Here at AAS we have lots of small collections that are safely tucked away, accessible only due to the knowledge of the reference staff, catalogers, or curators who bump into them occasionally when searching for other things. As we work our way through our holdings we try to increase access to these “lost” collections by creating finding aids and box lists that can then be loaded onto our website or into our online catalog. Often we process these collections ourselves, but occasionally we use willing interns or volunteers.Now, as we all know, some people are just more successful at organizing than others (most of us will admit this, even if it is just to ourselves!). So, we are most fortunate, then, to currently have a volunteer who is so perfectly matched with a collection that the processing is a joy to watch.

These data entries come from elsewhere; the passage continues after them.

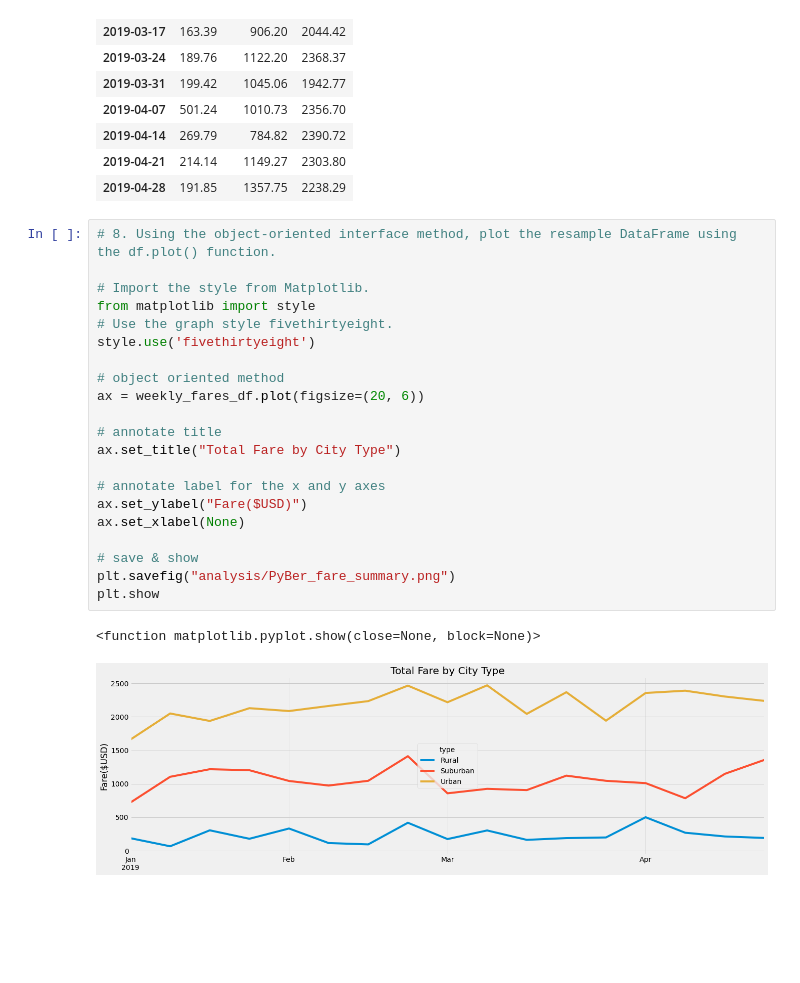
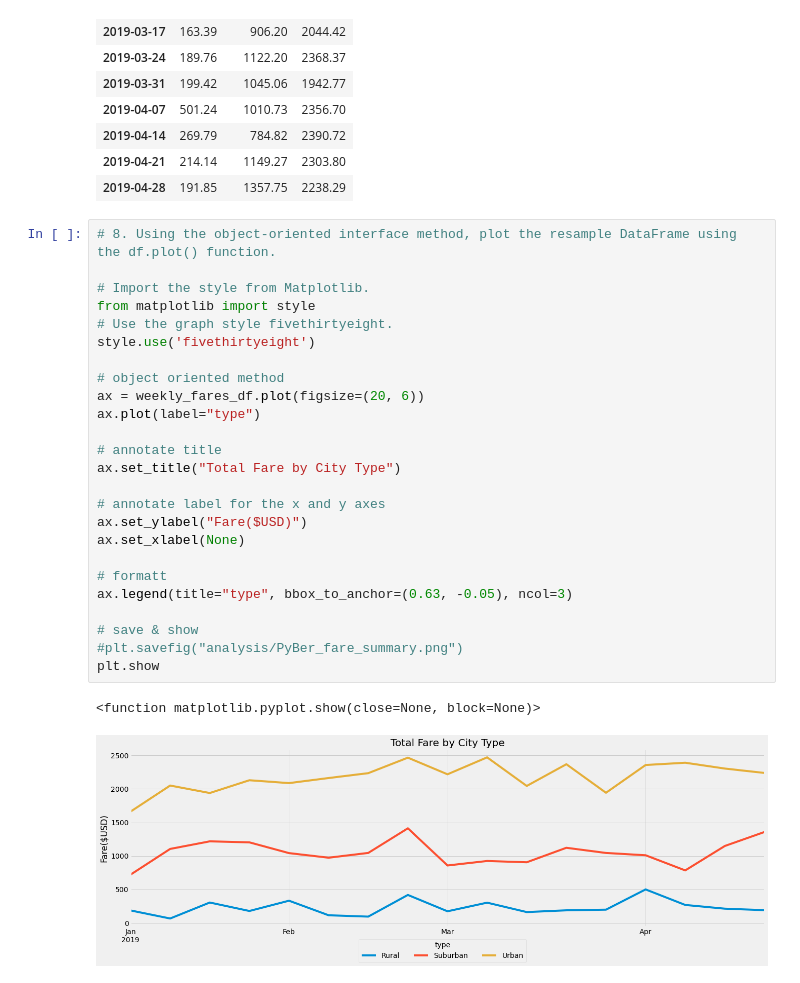
Before and after one commit to sh-4/PyBer_Analysis, a Jupyter notebook: PyBer_Challenge.ipynb, the cells around one changed output. Cells and saved outputs as stored; diff of their text form; blank space fills up the shorter version.

Commit message:
formatted chart for better visualization

```diff
--- a/PyBer_Challenge.ipynb
+++ b/PyBer_Challenge.ipynb
@@ -231,24 +266,28 @@ weekly_fares_df
 # %%
 # 8. Using the object-oriented interface method, plot the resample DataFrame using the df.plot() function.
 
 # Import the style from Matplotlib.
 from matplotlib import style
 # Use the graph style fivethirtyeight.
 style.use('fivethirtyeight')
 
 # object oriented method
 ax = weekly_fares_df.plot(figsize=(20, 6))
+ax.plot(label="type")
 
 # annotate title
 ax.set_title("Total Fare by City Type")
 
 # annotate label for the x and y axes
 ax.set_ylabel("Fare($USD)")
 ax.set_xlabel(None)
 
+# formatt
+ax.legend(title="type", bbox_to_anchor=(0.63, -0.05), ncol=3)
+
 # save & show
-plt.savefig("analysis/PyBer_fare_summary.png")
+#plt.savefig("analysis/PyBer_fare_summary.png")
 plt.show
 # %% [output]
 <function matplotlib.pyplot.show(close=None, block=None)>
-[figure, old version]
+[figure, new version]
```
Also changed, not shown: parts of 5 cells of this notebook.
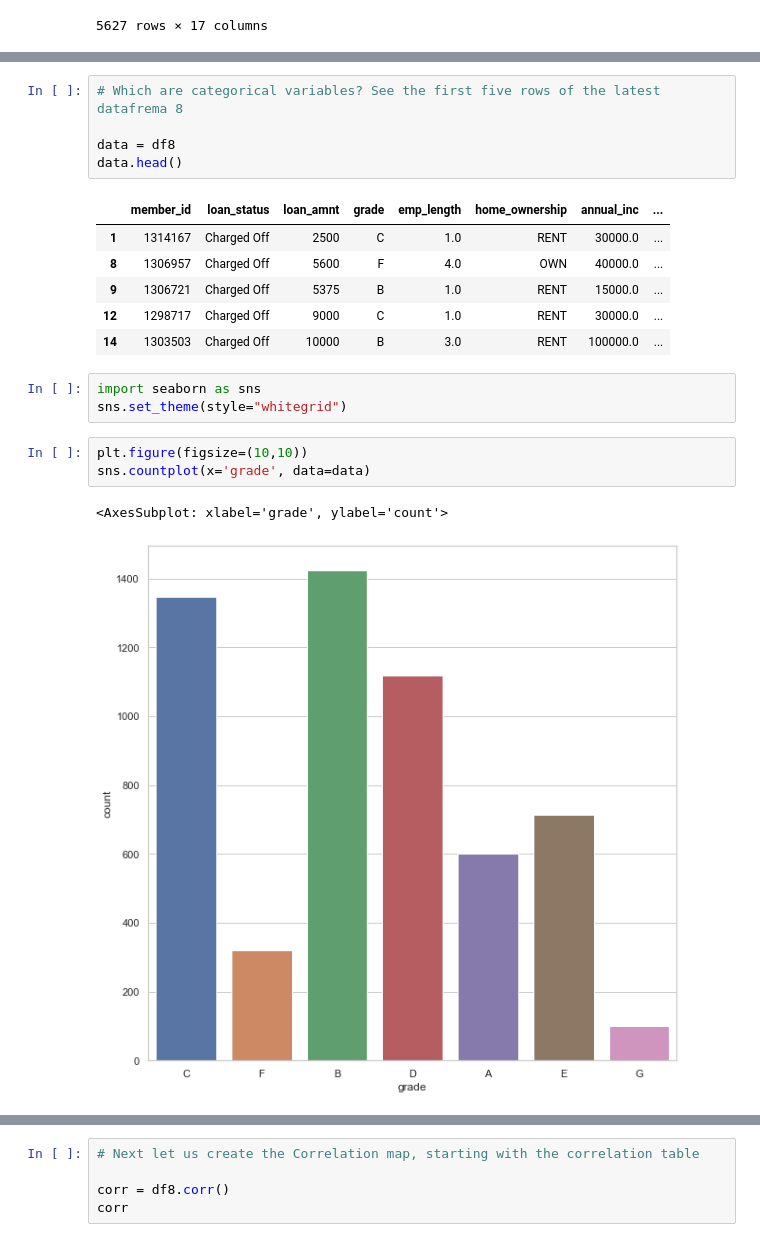
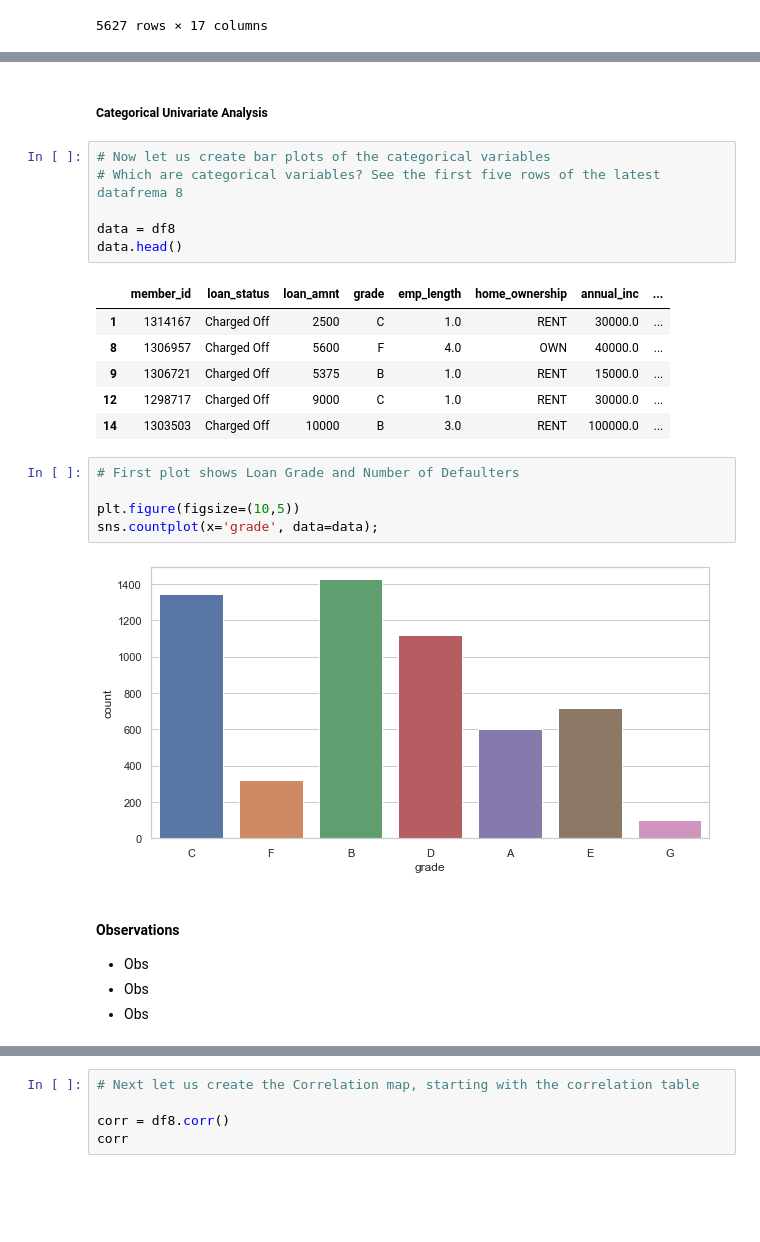
Before and after one commit to floodyc/LendingClubCaseStudy, a Jupyter notebook: LCCS.ipynb, the cells around one changed output, grey strips where cells are left out. Saved outputs shown, nothing was run; the diff lists cells and outputs as text; blank space fills up the shorter version.

Commit message:
Calculations Complete, Analysis to follow

```diff
--- a/LCCS.ipynb
+++ b/LCCS.ipynb
@@ -464,4 +470,7 @@ array([[<AxesSubplot: title={'center': 'loan_amnt'}>,
+# %% [markdown]
+##### __Categorical Univariate Analysis__
 # %%
+# Now let us create bar plots of the categorical variables
 # Which are categorical variables? See the first five rows of the latest datafrema 8
 
 data = df8
@@ -473,13 +482,16 @@ data.head()
 | 9 | 1306721 | Charged Off | 5375 | B | 1.0 | RENT | 15000.0 | ... |
 | 12 | 1298717 | Charged Off | 9000 | C | 1.0 | RENT | 30000.0 | ... |
 | 14 | 1303503 | Charged Off | 10000 | B | 3.0 | RENT | 100000.0 | ... |
-# %%
-import seaborn as sns
-sns.set_theme(style="whitegrid")
 # %%
-plt.figure(figsize=(10,10))
-sns.countplot(x='grade', data=data)
+# First plot shows Loan Grade and Number of Defaulters
+
+plt.figure(figsize=(10,5))
+sns.countplot(x='grade', data=data);
 # %% [output]
-<AxesSubplot: xlabel='grade', ylabel='count'>
-[figure, old version]
+[figure, new version]
+# %% [markdown]
+#### Observations
+* Obs
+* Obs
+* Obs
 # %%
```
Also changed, not shown: parts of 21 cells of this notebook.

And everybody wins as another collection is made available for use!
First, a description of the collection at hand: The Society’s Graphic Arts collection includes a sampling of material by the photographer Theodor Clemens Wohlbrück (1879-1936), including glass plate negatives, postcards, and prints. As a young man, Wohlbrück settled in Worcester, Massachusetts, and set up a studio on Main Street where he operated successfully from the end of the nineteenth century until around 1911. Wohlbrück is best known for his images of the people and streets of Worcester as well as depictions of urban events such as parades and celebrations. Our collection of his work also includes a group of over 1,000 proof prints featuring landscape views of towns around Worcester County. Many were rough mounted and hand-tinted by the photographer. These prints have long been stored in heavy, red boxes and were only very generally sorted by town. Some unmounted images had slipped out of order and users were often frustrated when trying to access the collection. No one knew which towns were included in the collection and which were left out (there are no images of Worcester in this group, for example).
Now, enter the volunteer: Bill Mettey lives in Upton, Massachusetts, and has spent years in the county, hiking and exploring the landscape. He has previous experience as a videographer and is used to looking through camera lenses. He is also an organized sort of person and is willing to dedicate several hours of his time each week to the Society. Previously he has helped us to sort and folder our political cartoons, broadside advertisements, and Civil War era maps. For the Wohlbrück project, he has proved to be a perfect match. Often he is able to identify an image based on his own experience and knowledge of a town. Many of the prints were captioned by Wohlbrück and Bill has learned to decipher the photographer’s scrawling handwriting. While we are still processing the collection and hope to order materials for improved housing, Bill has already sorted and reboxed the prints and created a very useful box list of the collection, organized alphabetically by town. An itemized inventory listing each photograph is currently underway as Bill continues his work.
It is great when we can match a volunteer or intern task to a person’s interest. If you are interested in volunteering at the Society, please refer to our website for more information about volunteering. And, most importantly, thanks, Bill!